### Assignment
Using the records below, filter for lines that contain the string "security" and copy them out.

######

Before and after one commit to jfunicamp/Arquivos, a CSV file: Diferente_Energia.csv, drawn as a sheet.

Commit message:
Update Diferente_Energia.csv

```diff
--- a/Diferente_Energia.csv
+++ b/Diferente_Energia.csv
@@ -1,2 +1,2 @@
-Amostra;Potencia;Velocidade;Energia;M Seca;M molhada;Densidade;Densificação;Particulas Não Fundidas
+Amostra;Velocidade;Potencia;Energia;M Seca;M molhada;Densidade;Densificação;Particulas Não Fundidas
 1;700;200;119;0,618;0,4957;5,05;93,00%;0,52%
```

######

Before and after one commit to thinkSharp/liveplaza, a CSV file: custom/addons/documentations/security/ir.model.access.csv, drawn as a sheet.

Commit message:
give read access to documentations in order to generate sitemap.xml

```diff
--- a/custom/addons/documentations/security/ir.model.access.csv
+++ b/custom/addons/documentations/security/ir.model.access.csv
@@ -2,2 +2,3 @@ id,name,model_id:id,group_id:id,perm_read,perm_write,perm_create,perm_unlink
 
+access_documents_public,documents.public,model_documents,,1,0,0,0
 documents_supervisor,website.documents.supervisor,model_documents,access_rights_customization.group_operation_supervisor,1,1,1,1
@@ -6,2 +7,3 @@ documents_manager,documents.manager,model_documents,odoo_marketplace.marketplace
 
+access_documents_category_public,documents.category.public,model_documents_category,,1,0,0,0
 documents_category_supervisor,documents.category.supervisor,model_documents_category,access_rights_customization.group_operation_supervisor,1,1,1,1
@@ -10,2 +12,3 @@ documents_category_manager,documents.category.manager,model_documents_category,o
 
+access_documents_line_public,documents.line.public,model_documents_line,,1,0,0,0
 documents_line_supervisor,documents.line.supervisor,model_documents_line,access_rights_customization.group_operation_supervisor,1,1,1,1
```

######

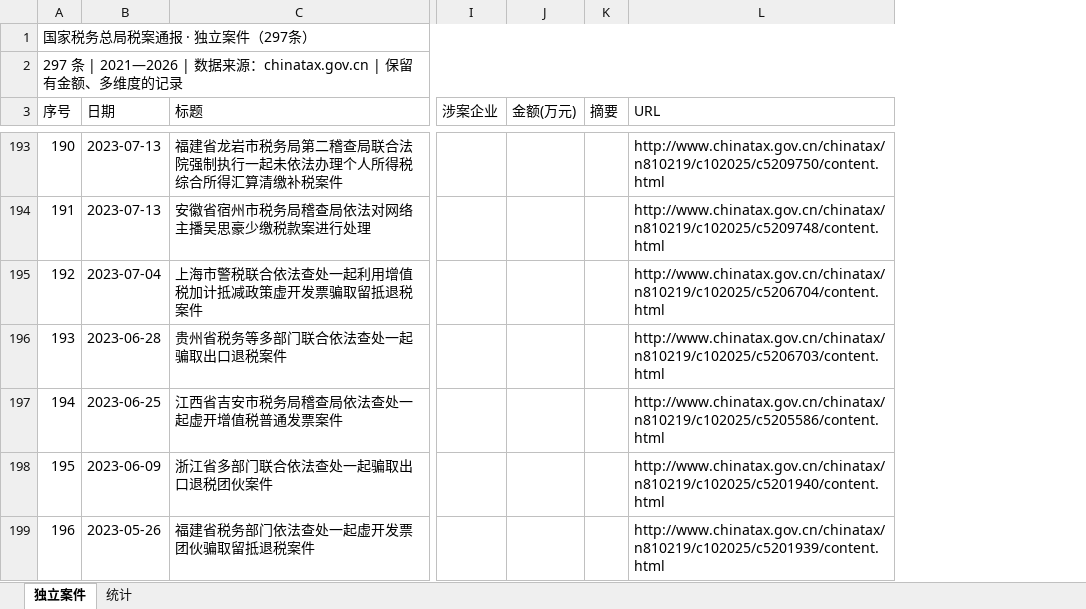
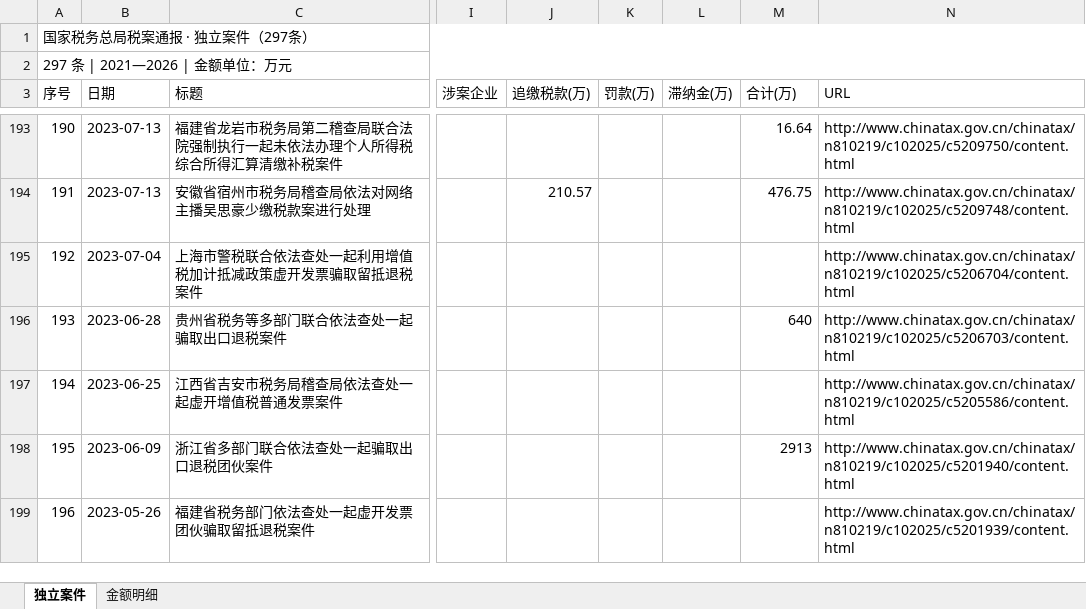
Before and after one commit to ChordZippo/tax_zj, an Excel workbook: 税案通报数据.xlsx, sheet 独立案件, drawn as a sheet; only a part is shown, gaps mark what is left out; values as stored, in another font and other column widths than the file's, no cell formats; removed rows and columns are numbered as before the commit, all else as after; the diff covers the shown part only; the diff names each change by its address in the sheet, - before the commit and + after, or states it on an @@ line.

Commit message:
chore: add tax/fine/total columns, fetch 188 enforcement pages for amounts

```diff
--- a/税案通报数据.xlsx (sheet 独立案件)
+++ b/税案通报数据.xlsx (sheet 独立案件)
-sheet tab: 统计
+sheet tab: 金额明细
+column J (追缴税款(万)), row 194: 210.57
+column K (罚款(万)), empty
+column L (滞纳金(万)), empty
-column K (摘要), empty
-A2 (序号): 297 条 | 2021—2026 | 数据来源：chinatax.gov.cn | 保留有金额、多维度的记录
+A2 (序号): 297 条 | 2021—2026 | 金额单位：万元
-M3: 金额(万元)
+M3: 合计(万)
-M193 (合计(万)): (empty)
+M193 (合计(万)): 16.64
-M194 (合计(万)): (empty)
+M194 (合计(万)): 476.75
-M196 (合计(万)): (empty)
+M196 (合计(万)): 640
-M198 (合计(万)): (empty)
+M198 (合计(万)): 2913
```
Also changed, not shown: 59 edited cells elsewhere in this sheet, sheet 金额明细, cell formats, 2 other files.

######

### The completed task
Before and after one commit to thinkSharp/liveplaza, a CSV file: custom/addons/documentations/security/ir.model.access.csv, drawn as a sheet.
--- a/custom/addons/documentations/security/ir.model.access.csv
+++ b/custom/addons/documentations/security/ir.model.access.csv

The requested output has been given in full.